Dear Peter (cc TEI-L),
I agree with this criticism, and I suppose it exposes an implicit
(mis)understanding that the main text is primary, and so when the main
text breaks over a page, that's different from when something else does.
That's wrong because, among other things, there isn't necessarily going to
be a single main text. The alternative suggestion of using a <pb> every
time a textual constituent crosses a page boundary sounds more wholesome,
with, where appropriate, an attribute registration of the type textual
constituent that is hosting the break.
On 2/15/14, 7:16 AM, "Peter Boot" <[log in to unmask]> wrote:
>> Say your text has a body with several pages, some formework which
>> over facing pages, and - to boot - a footnote which starts on one page
>> ends on another. How many <pb/> would you use?
>One pb at each place any textual constituent continues on a new page,
>whether that is the main text, a note, formework, an inset, or whatever.
>> Sounds like a job for (currently nonexistent) <nb> ("note break").
>A note can continue on a new page, but also in a new column, or even in a
>new gathering.
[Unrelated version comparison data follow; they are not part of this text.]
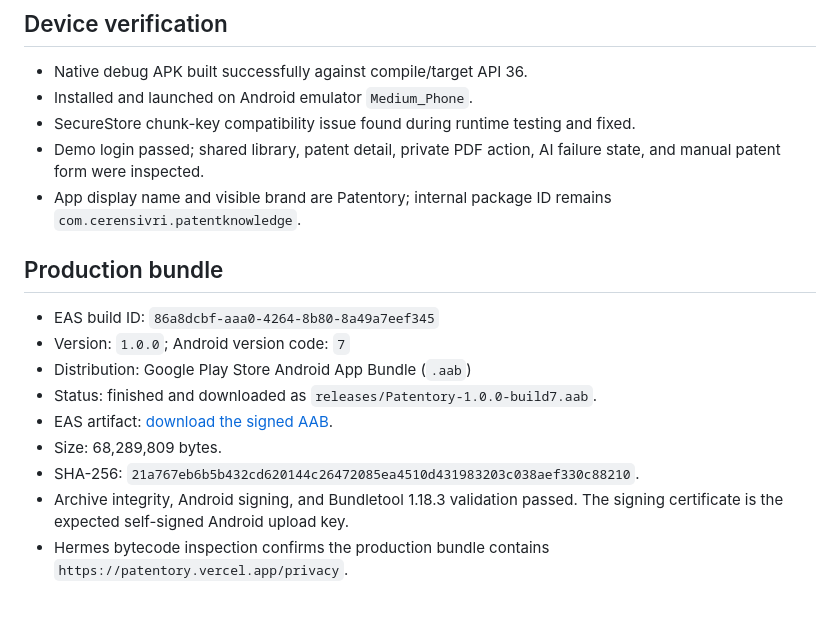
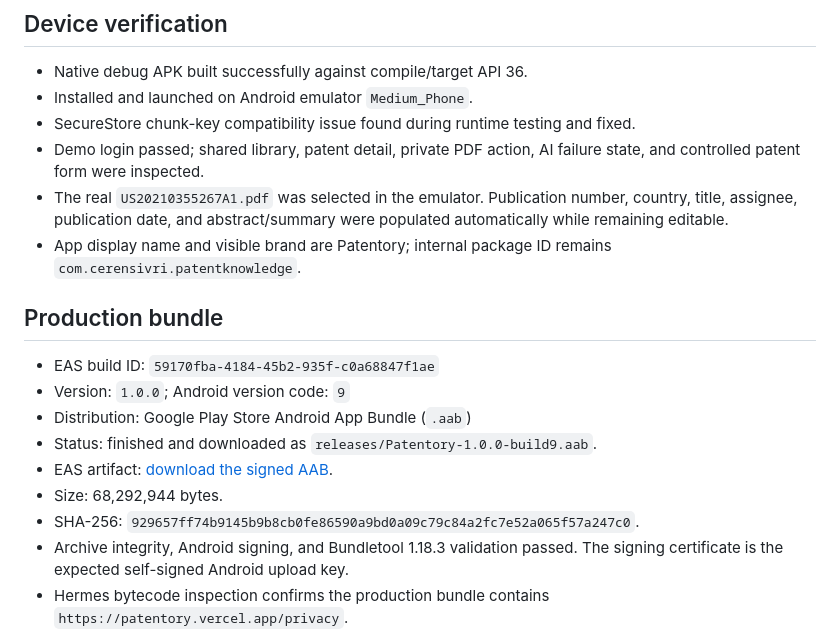
Before and after one commit to cerensvr/patentory, a Markdown page: docs/release-verification.md, the part around the change. Rendered like a GitHub page; blank space fills up the shorter version.

Commit message:
Record Android build 9 verification

```diff
--- a/docs/release-verification.md
+++ b/docs/release-verification.md
@@ -48,18 +48,19 @@ Verification date: 28 August 2026 (Europe/Istanbul)
 - Native debug APK built successfully against compile/target API 36.
 - Installed and launched on Android emulator `Medium_Phone`.
 - SecureStore chunk-key compatibility issue found during runtime testing and fixed.
-- Demo login passed; shared library, patent detail, private PDF action, AI failure state, and manual patent form were inspected.
+- Demo login passed; shared library, patent detail, private PDF action, AI failure state, and controlled patent form were inspected.
+- The real `US20210355267A1.pdf` was selected in the emulator. Publication number, country, title, assignee, publication date, and abstract/summary were populated automatically while remaining editable.
 - App display name and visible brand are Patentory; internal package ID remains `com.cerensivri.patentknowledge`.
 
 ## Production bundle
 
-- EAS build ID: `86a8dcbf-aaa0-4264-8b80-8a49a7eef345`
-- Version: `1.0.0`; Android version code: `7`
+- EAS build ID: `59170fba-4184-45b2-935f-c0a68847f1ae`
+- Version: `1.0.0`; Android version code: `9`
 - Distribution: Google Play Store Android App Bundle (`.aab`)
-- Status: finished and downloaded as `releases/Patentory-1.0.0-build7.aab`.
-- EAS artifact: [download the signed AAB](https://expo.dev/artifacts/eas/AIey8Qf9Ow7pDqiDFCDkN2SqzsXD610YJx-idqRf2ew.aab).
-- Size: 68,289,809 bytes.
-- SHA-256: `21a767eb6b5b432cd620144c26472085ea4510d431983203c038aef330c88210`.
+- Status: finished and downloaded as `releases/Patentory-1.0.0-build9.aab`.
+- EAS artifact: [download the signed AAB](https://expo.dev/artifacts/eas/QZb138r1HZZrRYMAVuHYPqkPGwuvJGc0_CPghDs7hhw.aab).
+- Size: 68,292,944 bytes.
+- SHA-256: `929657ff74b9145b9b8cb0fe86590a9bd0a09c79c84a2fc7e52a065f57a247c0`.
 - Archive integrity, Android signing, and Bundletool 1.18.3 validation passed. The signing certificate is the expected self-signed Android upload key.
 - Hermes bytecode inspection confirms the production bundle contains `https://patentory.vercel.app/privacy`.
 
```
We don't call a pagebreak in a chapter a chapter break. So
>why call it a notebreak in a note?